Within the records, which lines hold the string "DREAM"? Report each one by copying it.

---------- Data

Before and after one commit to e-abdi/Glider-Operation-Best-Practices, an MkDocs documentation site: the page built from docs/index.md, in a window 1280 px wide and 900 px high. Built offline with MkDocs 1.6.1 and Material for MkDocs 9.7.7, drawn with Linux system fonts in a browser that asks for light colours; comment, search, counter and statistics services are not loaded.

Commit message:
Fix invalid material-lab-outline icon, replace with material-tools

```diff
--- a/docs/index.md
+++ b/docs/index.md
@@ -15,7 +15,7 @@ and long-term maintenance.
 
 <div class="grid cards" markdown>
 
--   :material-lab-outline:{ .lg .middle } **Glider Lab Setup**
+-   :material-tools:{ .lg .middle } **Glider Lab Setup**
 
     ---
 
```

--------------------
---------- Data

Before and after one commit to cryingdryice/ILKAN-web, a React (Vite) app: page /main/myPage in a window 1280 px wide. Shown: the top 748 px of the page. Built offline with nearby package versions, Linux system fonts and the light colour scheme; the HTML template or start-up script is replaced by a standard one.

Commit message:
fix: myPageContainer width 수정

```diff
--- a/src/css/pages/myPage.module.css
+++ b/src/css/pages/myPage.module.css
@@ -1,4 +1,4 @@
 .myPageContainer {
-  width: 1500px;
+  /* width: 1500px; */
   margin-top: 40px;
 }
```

--------------------
---------- Data

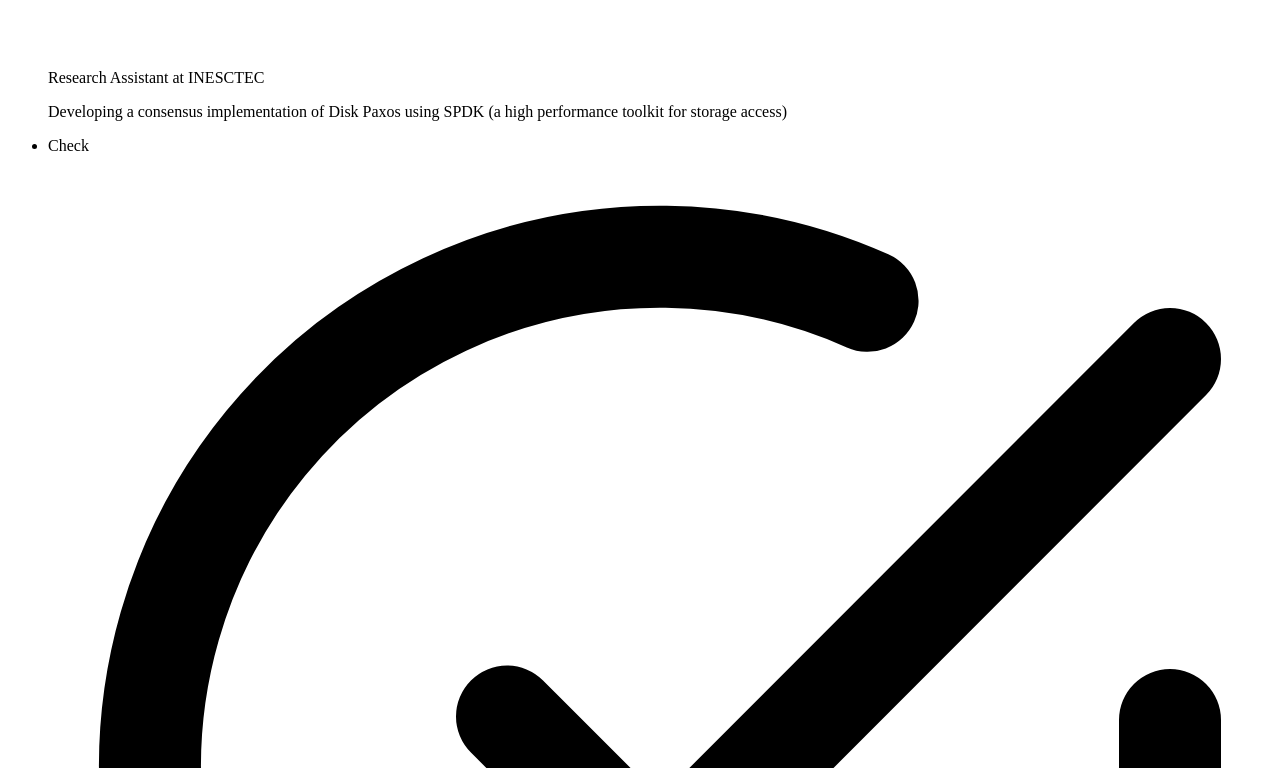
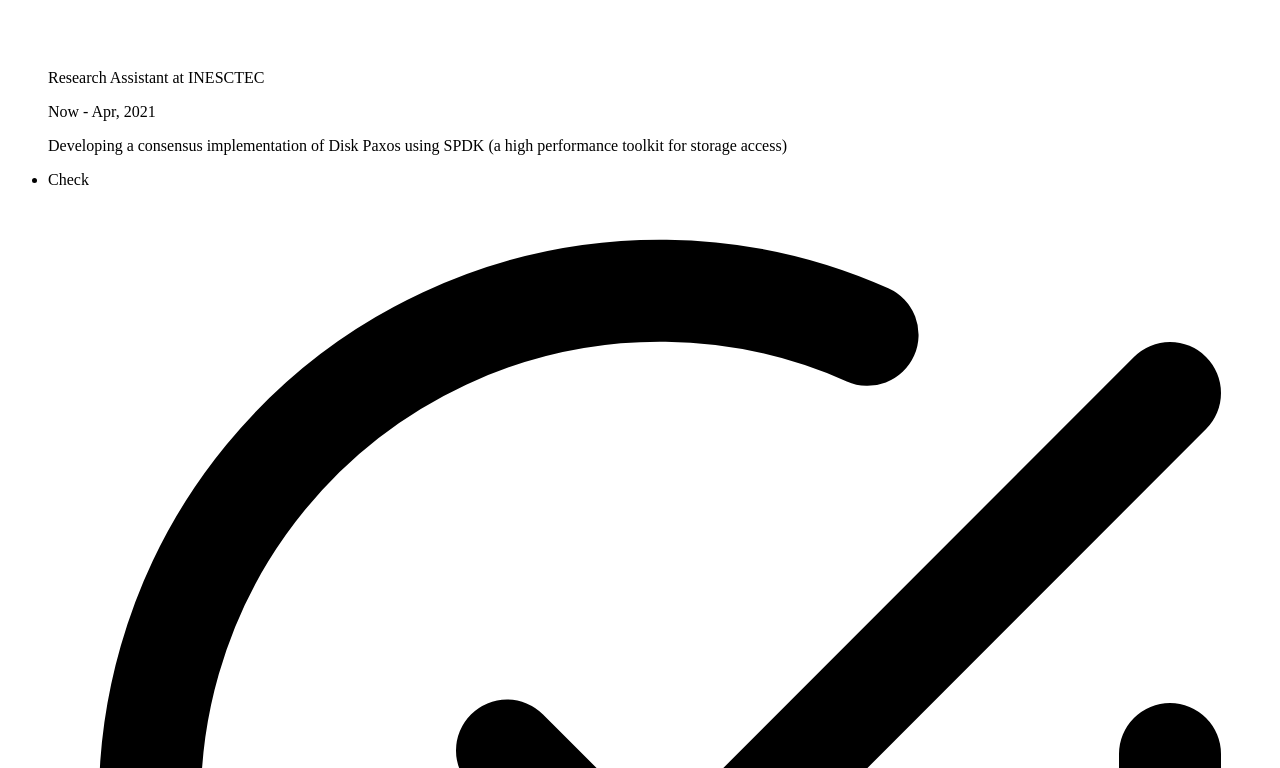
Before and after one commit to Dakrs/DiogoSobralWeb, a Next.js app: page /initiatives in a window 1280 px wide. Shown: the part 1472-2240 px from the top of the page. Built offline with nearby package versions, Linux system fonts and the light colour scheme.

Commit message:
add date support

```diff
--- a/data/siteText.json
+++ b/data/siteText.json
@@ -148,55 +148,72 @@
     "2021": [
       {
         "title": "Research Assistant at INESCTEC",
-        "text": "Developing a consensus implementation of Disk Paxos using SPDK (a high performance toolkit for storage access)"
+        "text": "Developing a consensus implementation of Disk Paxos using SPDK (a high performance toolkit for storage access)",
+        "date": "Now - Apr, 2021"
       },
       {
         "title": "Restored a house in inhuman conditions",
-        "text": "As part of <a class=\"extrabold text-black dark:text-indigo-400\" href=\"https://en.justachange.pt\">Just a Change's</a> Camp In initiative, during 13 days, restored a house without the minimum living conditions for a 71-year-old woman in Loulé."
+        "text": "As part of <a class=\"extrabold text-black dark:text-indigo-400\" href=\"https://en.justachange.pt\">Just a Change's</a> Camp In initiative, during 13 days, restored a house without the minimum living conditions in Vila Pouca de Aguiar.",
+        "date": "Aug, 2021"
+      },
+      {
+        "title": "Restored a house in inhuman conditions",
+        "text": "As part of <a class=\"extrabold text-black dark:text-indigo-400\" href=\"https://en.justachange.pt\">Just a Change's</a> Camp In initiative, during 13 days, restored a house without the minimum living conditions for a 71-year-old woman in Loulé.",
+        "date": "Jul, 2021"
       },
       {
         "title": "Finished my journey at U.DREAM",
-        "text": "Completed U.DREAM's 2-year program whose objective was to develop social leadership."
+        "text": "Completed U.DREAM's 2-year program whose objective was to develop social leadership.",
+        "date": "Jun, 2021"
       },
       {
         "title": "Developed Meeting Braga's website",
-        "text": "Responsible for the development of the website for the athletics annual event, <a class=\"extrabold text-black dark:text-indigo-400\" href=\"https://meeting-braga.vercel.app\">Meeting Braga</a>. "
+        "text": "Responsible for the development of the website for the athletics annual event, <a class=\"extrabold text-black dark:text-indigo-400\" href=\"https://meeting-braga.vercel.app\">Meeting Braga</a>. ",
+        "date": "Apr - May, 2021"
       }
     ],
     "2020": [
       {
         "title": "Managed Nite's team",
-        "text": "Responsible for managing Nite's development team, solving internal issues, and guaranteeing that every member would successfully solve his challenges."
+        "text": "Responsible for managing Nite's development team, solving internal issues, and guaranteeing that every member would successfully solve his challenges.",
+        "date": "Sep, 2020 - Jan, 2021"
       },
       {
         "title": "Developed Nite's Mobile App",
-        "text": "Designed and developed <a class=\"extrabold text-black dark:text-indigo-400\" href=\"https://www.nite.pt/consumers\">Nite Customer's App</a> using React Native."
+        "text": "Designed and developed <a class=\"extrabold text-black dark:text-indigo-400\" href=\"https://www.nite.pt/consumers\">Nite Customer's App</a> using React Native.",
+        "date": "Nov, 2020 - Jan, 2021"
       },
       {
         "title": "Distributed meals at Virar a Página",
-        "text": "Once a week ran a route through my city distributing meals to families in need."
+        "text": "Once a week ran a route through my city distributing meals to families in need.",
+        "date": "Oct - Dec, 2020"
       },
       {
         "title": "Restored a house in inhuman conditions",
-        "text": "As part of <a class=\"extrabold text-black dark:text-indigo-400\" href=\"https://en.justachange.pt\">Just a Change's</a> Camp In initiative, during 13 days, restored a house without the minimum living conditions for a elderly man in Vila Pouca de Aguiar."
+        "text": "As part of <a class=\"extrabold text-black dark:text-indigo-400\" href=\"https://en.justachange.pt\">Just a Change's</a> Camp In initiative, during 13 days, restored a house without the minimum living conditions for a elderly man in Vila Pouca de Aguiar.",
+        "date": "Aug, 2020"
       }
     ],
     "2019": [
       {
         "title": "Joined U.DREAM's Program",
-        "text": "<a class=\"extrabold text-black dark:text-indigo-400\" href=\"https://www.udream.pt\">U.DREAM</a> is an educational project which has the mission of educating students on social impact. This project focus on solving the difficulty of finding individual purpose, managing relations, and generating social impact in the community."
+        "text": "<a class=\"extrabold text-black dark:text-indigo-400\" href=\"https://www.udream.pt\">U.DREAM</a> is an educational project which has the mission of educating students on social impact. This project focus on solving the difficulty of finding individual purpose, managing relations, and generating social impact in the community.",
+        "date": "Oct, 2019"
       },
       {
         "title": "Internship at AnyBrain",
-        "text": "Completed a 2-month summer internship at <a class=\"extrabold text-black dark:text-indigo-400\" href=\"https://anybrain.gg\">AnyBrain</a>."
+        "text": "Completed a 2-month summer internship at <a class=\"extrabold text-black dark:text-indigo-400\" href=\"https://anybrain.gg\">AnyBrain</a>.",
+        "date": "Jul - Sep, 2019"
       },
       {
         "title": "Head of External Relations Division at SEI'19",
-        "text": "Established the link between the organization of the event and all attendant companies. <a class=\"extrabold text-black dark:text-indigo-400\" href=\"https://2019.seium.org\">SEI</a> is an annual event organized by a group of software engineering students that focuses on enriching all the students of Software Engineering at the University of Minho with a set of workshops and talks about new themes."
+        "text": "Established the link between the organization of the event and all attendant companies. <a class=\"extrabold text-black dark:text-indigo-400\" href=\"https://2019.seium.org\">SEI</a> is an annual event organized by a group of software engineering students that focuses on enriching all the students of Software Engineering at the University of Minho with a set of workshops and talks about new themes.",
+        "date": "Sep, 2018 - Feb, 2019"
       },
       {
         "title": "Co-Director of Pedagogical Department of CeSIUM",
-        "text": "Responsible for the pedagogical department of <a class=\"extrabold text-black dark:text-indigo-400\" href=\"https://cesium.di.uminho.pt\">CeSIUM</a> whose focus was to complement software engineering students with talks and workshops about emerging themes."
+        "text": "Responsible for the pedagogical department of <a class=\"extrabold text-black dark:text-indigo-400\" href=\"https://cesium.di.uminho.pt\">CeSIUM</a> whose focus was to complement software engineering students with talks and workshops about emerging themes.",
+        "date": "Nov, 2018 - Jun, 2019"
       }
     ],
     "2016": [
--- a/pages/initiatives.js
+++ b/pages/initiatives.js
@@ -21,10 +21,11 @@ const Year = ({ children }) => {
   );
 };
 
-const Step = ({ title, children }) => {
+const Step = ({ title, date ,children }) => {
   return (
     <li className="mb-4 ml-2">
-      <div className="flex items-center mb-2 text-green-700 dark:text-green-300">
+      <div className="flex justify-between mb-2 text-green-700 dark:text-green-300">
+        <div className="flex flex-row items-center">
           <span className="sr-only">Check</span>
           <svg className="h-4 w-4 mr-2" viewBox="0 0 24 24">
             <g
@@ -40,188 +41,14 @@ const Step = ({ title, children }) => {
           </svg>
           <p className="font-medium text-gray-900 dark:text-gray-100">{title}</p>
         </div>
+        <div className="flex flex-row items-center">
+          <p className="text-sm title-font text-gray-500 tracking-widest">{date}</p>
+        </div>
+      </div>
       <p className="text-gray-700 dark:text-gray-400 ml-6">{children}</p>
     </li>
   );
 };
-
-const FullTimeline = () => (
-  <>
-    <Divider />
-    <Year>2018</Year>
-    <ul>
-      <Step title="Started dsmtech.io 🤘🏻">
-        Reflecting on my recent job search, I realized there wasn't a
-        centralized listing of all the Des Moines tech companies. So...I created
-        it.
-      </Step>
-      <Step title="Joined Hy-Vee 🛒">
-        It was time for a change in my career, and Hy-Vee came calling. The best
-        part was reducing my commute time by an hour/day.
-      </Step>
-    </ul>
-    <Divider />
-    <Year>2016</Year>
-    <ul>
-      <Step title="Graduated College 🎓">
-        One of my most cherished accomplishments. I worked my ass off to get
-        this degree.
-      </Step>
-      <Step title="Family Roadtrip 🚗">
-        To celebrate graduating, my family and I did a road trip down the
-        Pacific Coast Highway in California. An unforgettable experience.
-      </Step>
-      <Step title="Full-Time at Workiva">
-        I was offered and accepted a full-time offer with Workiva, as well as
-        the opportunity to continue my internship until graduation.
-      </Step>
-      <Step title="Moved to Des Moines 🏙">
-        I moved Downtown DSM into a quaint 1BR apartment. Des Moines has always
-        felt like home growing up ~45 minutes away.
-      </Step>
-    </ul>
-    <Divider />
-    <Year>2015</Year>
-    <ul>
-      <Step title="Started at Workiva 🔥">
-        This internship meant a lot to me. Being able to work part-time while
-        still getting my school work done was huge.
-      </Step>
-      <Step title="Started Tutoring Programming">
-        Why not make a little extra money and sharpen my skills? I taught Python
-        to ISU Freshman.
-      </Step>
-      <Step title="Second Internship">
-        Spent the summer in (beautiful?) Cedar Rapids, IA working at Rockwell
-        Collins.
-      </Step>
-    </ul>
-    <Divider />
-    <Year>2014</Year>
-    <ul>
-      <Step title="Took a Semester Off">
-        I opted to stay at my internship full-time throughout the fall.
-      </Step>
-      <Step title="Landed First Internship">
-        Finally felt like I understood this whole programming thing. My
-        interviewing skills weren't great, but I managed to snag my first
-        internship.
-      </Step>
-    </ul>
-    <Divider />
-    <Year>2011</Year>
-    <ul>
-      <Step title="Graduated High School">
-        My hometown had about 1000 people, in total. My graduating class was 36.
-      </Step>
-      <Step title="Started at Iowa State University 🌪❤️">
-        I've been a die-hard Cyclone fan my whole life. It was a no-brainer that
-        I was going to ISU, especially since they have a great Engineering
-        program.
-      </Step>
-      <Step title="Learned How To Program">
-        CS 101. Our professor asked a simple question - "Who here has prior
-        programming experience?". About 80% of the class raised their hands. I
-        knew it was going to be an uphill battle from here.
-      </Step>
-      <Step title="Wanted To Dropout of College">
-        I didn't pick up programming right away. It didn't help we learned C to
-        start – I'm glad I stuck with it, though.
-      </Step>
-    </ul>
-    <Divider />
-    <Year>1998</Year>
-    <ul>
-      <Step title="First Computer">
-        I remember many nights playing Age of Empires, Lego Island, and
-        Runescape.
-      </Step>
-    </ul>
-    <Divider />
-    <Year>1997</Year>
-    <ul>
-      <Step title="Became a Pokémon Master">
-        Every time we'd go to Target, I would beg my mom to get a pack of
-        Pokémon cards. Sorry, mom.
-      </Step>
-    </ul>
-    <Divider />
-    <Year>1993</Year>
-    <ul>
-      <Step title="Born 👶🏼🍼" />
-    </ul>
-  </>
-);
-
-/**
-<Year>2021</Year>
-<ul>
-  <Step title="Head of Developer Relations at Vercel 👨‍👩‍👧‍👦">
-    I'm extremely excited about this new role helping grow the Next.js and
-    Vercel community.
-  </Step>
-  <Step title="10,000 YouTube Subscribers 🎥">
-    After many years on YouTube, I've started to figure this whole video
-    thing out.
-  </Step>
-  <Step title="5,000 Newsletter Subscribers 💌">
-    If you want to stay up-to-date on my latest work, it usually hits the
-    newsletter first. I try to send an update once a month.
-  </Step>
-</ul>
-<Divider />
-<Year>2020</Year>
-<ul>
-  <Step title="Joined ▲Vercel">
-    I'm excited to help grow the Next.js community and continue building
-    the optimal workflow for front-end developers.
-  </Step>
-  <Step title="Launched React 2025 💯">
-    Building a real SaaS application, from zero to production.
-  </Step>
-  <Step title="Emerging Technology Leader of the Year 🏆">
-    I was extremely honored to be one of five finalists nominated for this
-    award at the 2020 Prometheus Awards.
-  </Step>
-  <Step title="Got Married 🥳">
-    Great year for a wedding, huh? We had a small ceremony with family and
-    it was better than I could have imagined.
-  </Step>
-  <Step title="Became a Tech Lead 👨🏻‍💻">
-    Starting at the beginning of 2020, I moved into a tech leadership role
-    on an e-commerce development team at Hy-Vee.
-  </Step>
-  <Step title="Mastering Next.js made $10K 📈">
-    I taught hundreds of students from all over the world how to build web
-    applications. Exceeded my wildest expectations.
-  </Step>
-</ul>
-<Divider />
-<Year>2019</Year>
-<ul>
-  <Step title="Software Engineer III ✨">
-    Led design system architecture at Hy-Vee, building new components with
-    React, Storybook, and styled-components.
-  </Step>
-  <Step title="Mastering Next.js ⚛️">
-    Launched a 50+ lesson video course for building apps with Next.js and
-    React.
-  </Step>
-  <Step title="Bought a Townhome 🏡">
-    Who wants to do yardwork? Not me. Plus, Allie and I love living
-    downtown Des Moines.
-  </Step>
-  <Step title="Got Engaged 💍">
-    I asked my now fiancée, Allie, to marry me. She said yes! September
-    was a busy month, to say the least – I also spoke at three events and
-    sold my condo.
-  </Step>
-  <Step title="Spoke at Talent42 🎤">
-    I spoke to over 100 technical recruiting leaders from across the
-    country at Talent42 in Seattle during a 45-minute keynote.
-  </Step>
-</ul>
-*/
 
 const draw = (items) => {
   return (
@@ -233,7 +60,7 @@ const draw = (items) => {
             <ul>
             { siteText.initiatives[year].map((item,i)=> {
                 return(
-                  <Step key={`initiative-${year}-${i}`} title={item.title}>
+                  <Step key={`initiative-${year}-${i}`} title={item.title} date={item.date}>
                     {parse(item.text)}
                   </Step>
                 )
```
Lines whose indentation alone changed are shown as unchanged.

--------------------

> [Result of the exercise]:
         "title": "Finished my journey at U.DREAM",
-        "text": "Completed U.DREAM's 2-year program whose objective was to develop social leadership."
+        "text": "Completed U.DREAM's 2-year program whose objective was to develop social leadership.",
         "title": "Joined U.DREAM's Program",
-        "text": "<a class=\"extrabold text-black dark:text-indigo-400\" href=\"https://www.udream.pt\">U.DREAM</a> is an educational project which has the mission of educating students on social impact. This project focus on solving the difficulty of finding individual purpose, managing relations, and generating social impact in the community."
+        "text": "<a class=\"extrabold text-black dark:text-indigo-400\" href=\"https://www.udream.pt\">U.DREAM</a> is an educational project which has the mission of educating students on social impact. This project focus on solving the difficulty of finding individual purpose, managing relations, and generating social impact in the community.",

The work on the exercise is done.